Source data

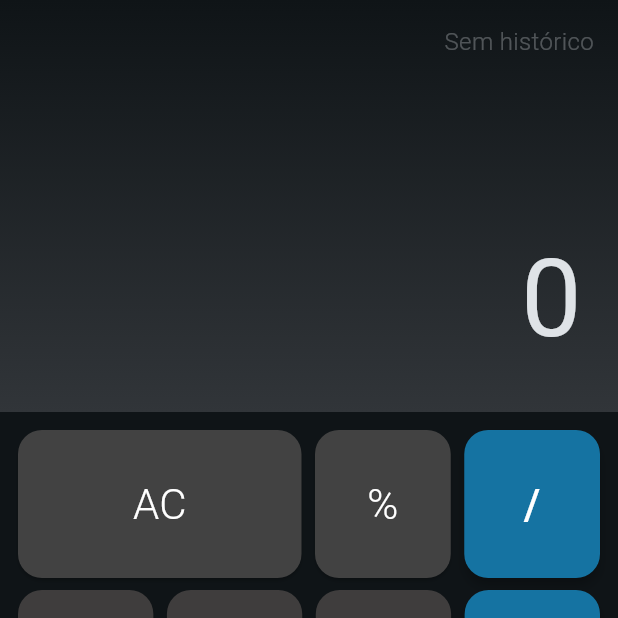
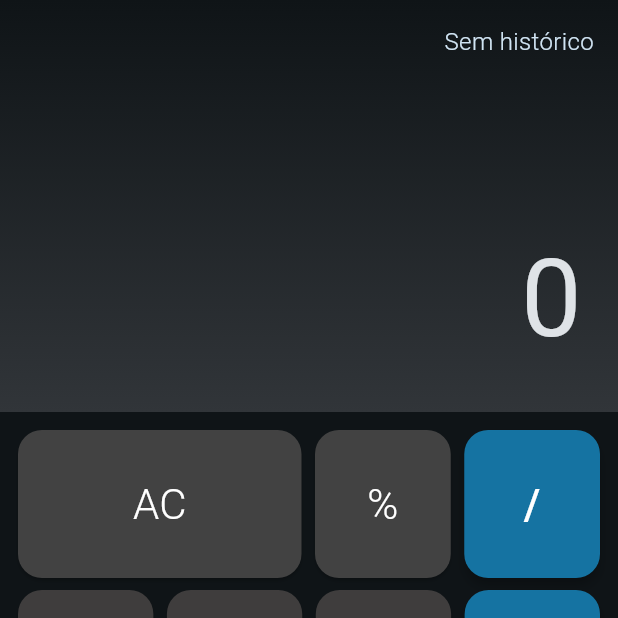
Before and after one commit to reinaldorossetti/calculadora-flutter, a Flutter app: the screen it shows after launch, on a phone screen of 412 x 824 dp, the top half of it. Run offline on Flutter 3.47's test engine with Material 3 defaults, Android fonts, the phone set to English and light mode, and no system bars; drawn by our look-alikes of auto_size_text.

```diff
--- a/lib/components/display.dart
+++ b/lib/components/display.dart
@@ -36,7 +36,7 @@ class Display extends StatelessWidget {
                   textAlign: TextAlign.end,
                   style: TextStyle(
                     fontSize: 16,
-                    color: colorScheme.onSurface.withOpacity(0.3),
+                    color: colorScheme.onSecondaryContainer,
                     fontWeight: FontWeight.w300,
                   ),
                 ),
```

Work to be completed
Omit every picture, and otherwise quote the entries exactly.

Solution
Before and after one commit to reinaldorossetti/calculadora-flutter, a Flutter app: the screen it shows after launch, on a phone screen of 412 x 824 dp, the top half of it. Run offline on Flutter 3.47's test engine with Material 3 defaults, Android fonts, the phone set to English and light mode, and no system bars; drawn by our look-alikes of auto_size_text.

```diff
--- a/lib/components/display.dart
+++ b/lib/components/display.dart
@@ -36,7 +36,7 @@ class Display extends StatelessWidget {
                   textAlign: TextAlign.end,
                   style: TextStyle(
                     fontSize: 16,
-                    color: colorScheme.onSurface.withOpacity(0.3),
+                    color: colorScheme.onSecondaryContainer,
                     fontWeight: FontWeight.w300,
                   ),
                 ),
```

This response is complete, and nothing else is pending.